··· Recorded information
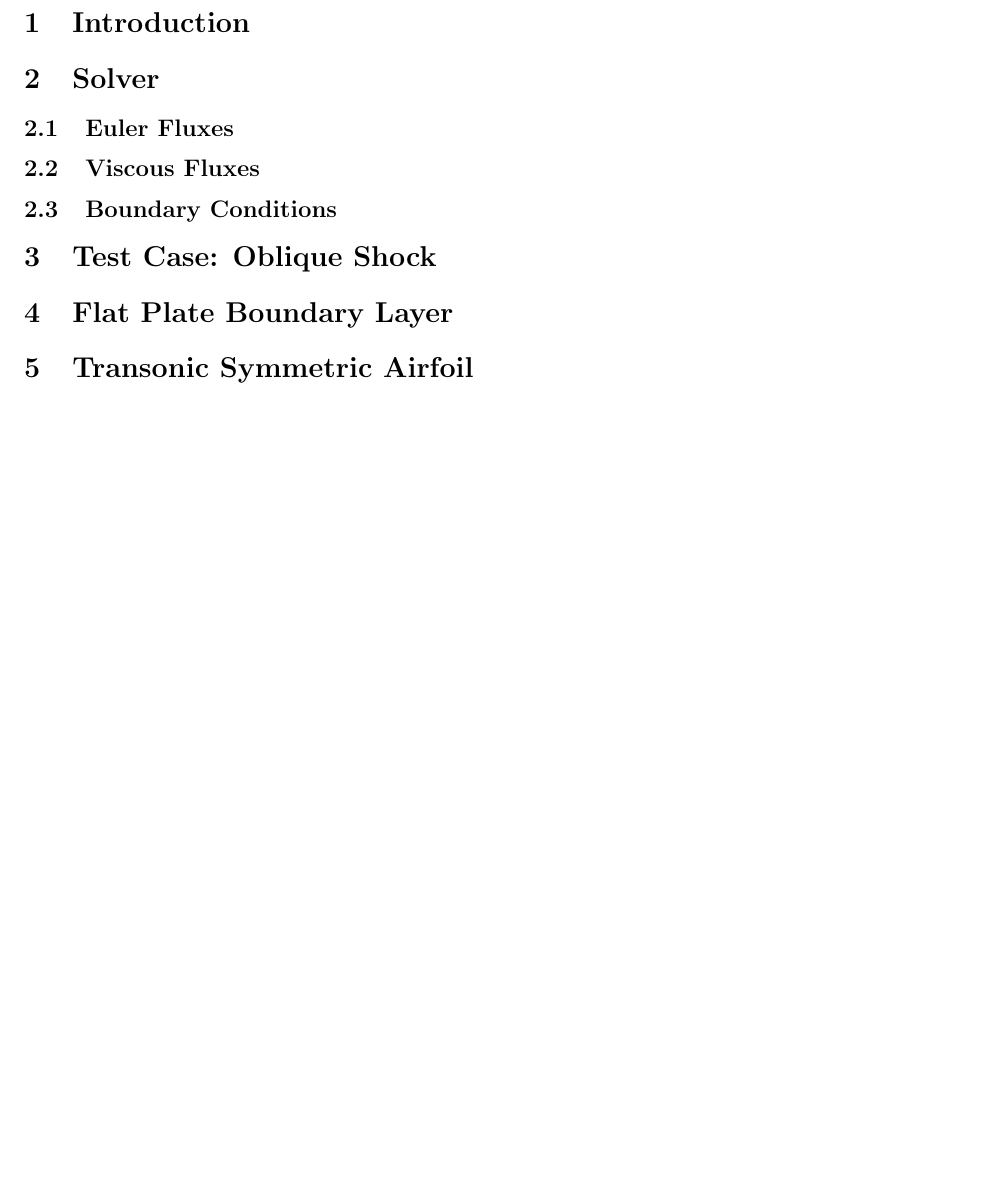
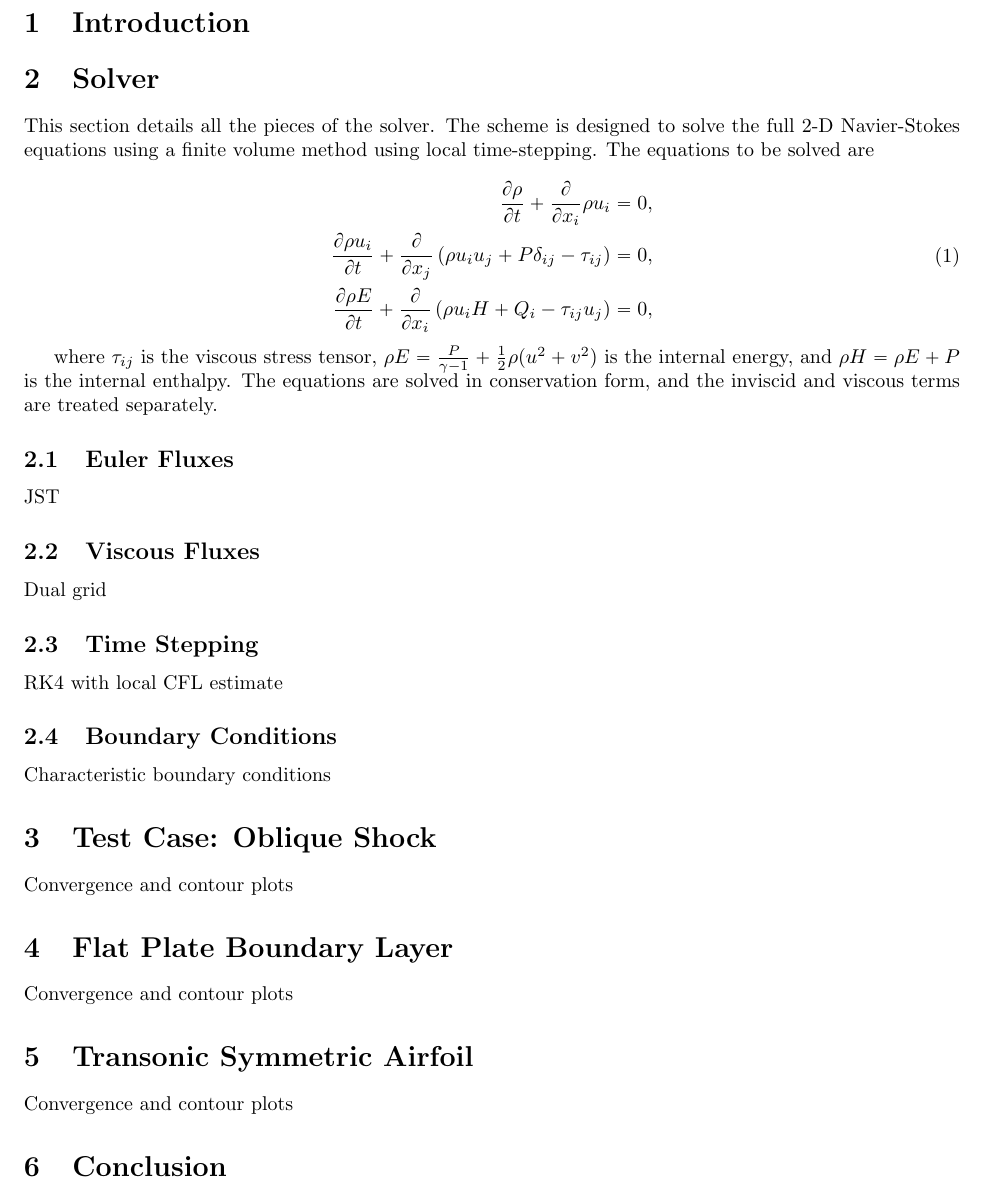
Before and after one commit to zdelrosario/flow, a LaTeX document (report/writeup.tex): part of the page, cut so that both start at the same text, the shorter picture padded with empty space. Compiled offline with pdfLaTeX.

Commit message:
working on solver section

```diff
--- a/report/writeup.tex
+++ b/report/writeup.tex
@@ -33,23 +33,48 @@
 % -------------------------
 \section{Solver}
 % -------------------------
+This section details all the pieces of the solver. The scheme is designed to solve the full 2-D Navier-Stokes equations using a finite volume method using local time-stepping. The equations to be solved are
+
+\begin{equation}
+\begin{aligned}
+\frac{\partial \rho}{\partial t} + \frac{\partial}{\partial x_i} \rho u_i &= 0, \\
+\frac{\partial \rho u_i}{\partial t} + \frac{\partial}{\partial x_j}\left(\rho u_iu_j + P\delta_{ij} - \tau_{ij} \right) &= 0, \\
+\frac{\partial \rho E}{\partial t} + \frac{\partial}{\partial x_i}\left(\rho u_i H + Q_i - \tau_{ij}u_j\right) &= 0,
+\end{aligned}
+\end{equation}
+
+where $\tau_{ij}$ is the viscous stress tensor, $\rho E=\frac{P}{\gamma-1}+\frac{1}{2}\rho(u^2+v^2)$ is the internal energy, and $\rho H=\rho E+P$ is the internal enthalpy. The equations are solved in conservation form, and the inviscid and viscous terms are treated separately.
 
 \subsection{Euler Fluxes}
+JST
 
 \subsection{Viscous Fluxes}
+Dual grid
+
+\subsection{Time Stepping}
+RK4 with local CFL estimate
 
 \subsection{Boundary Conditions}
+Characteristic boundary conditions
 
 % -------------------------
 \section{Test Case: Oblique Shock}
 % -------------------------
+Convergence and contour plots
 
 % -------------------------
 \section{Flat Plate Boundary Layer}
+
 % -------------------------
+Convergence and contour plots
 
 % -------------------------
 \section{Transonic Symmetric Airfoil}
 % -------------------------
+Convergence and contour plots
+
+% -------------------------
+\section{Conclusion}
+% -------------------------
 
 \end{document}
```
Also changed, not shown: report/writeup.pdf.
······
* Work request
Pictures aside, write out all of the records exactly.

* Answer to the exercise
Before and after one commit to zdelrosario/flow, a LaTeX document (report/writeup.tex): part of the page, cut so that both start at the same text, the shorter picture padded with empty space. Compiled offline with pdfLaTeX.

Commit message:
working on solver section

```diff
--- a/report/writeup.tex
+++ b/report/writeup.tex
@@ -33,23 +33,48 @@
 % -------------------------
 \section{Solver}
 % -------------------------
+This section details all the pieces of the solver. The scheme is designed to solve the full 2-D Navier-Stokes equations using a finite volume method using local time-stepping. The equations to be solved are
+
+\begin{equation}
+\begin{aligned}
+\frac{\partial \rho}{\partial t} + \frac{\partial}{\partial x_i} \rho u_i &= 0, \\
+\frac{\partial \rho u_i}{\partial t} + \frac{\partial}{\partial x_j}\left(\rho u_iu_j + P\delta_{ij} - \tau_{ij} \right) &= 0, \\
+\frac{\partial \rho E}{\partial t} + \frac{\partial}{\partial x_i}\left(\rho u_i H + Q_i - \tau_{ij}u_j\right) &= 0,
+\end{aligned}
+\end{equation}
+
+where $\tau_{ij}$ is the viscous stress tensor, $\rho E=\frac{P}{\gamma-1}+\frac{1}{2}\rho(u^2+v^2)$ is the internal energy, and $\rho H=\rho E+P$ is the internal enthalpy. The equations are solved in conservation form, and the inviscid and viscous terms are treated separately.
 
 \subsection{Euler Fluxes}
+JST
 
 \subsection{Viscous Fluxes}
+Dual grid
+
+\subsection{Time Stepping}
+RK4 with local CFL estimate
 
 \subsection{Boundary Conditions}
+Characteristic boundary conditions
 
 % -------------------------
 \section{Test Case: Oblique Shock}
 % -------------------------
+Convergence and contour plots
 
 % -------------------------
 \section{Flat Plate Boundary Layer}
+
 % -------------------------
+Convergence and contour plots
 
 % -------------------------
 \section{Transonic Symmetric Airfoil}
 % -------------------------
+Convergence and contour plots
+
+% -------------------------
+\section{Conclusion}
+% -------------------------
 
 \end{document}
```
Also changed, not shown: report/writeup.pdf.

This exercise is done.